TRY IT = Check every line of the material below for the string "occupation". State how many lines have it.

DATA RECORDS =
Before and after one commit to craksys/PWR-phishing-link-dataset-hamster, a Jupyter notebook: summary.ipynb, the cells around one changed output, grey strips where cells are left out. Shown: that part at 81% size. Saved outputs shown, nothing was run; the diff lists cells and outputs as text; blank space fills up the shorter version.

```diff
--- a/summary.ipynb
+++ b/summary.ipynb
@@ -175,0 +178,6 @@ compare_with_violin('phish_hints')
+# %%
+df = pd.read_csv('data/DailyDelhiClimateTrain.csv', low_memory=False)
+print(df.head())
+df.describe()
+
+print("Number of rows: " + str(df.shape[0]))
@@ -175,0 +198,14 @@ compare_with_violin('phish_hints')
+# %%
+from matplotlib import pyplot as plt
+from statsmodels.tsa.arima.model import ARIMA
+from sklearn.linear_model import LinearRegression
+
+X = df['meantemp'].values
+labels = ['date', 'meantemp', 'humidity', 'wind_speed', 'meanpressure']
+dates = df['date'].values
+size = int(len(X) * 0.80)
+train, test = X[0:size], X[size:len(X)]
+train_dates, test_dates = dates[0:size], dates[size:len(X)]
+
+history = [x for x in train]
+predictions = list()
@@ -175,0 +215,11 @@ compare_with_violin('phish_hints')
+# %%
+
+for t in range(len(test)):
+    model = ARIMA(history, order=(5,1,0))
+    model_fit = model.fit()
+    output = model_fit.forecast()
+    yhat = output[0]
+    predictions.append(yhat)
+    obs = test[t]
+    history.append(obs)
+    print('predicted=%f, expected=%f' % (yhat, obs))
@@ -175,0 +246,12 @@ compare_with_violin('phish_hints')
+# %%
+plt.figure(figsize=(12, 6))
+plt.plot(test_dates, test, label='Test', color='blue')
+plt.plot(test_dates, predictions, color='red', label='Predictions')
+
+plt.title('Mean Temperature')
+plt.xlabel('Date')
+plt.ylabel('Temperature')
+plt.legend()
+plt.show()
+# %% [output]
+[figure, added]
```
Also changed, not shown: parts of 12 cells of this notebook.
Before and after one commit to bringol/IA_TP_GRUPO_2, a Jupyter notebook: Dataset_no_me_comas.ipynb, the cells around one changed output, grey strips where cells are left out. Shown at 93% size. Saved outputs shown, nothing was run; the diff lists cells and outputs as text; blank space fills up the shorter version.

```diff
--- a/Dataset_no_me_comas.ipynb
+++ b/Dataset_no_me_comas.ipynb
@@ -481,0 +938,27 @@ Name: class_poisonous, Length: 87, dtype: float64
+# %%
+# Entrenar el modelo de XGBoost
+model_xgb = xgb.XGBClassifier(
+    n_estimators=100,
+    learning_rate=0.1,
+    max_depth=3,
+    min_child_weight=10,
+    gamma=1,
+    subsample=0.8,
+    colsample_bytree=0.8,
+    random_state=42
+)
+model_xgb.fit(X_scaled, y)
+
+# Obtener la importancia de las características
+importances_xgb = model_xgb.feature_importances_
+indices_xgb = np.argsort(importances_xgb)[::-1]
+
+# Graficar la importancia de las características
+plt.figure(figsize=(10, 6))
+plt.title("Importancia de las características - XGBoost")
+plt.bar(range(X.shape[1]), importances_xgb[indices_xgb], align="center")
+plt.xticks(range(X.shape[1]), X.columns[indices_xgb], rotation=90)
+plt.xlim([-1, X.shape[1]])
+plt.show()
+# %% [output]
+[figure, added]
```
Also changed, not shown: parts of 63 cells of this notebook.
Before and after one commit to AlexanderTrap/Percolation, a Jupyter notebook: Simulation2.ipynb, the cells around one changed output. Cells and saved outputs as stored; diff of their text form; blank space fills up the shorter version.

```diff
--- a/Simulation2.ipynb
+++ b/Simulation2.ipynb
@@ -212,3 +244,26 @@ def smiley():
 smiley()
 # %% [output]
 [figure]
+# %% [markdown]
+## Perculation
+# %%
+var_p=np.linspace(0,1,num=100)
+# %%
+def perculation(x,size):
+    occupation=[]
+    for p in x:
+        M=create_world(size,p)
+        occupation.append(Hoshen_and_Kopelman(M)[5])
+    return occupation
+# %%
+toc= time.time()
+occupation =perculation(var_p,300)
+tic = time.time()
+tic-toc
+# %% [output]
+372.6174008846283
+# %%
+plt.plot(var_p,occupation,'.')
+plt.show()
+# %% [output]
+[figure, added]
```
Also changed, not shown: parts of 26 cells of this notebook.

WRITTEN SOLUTION = 5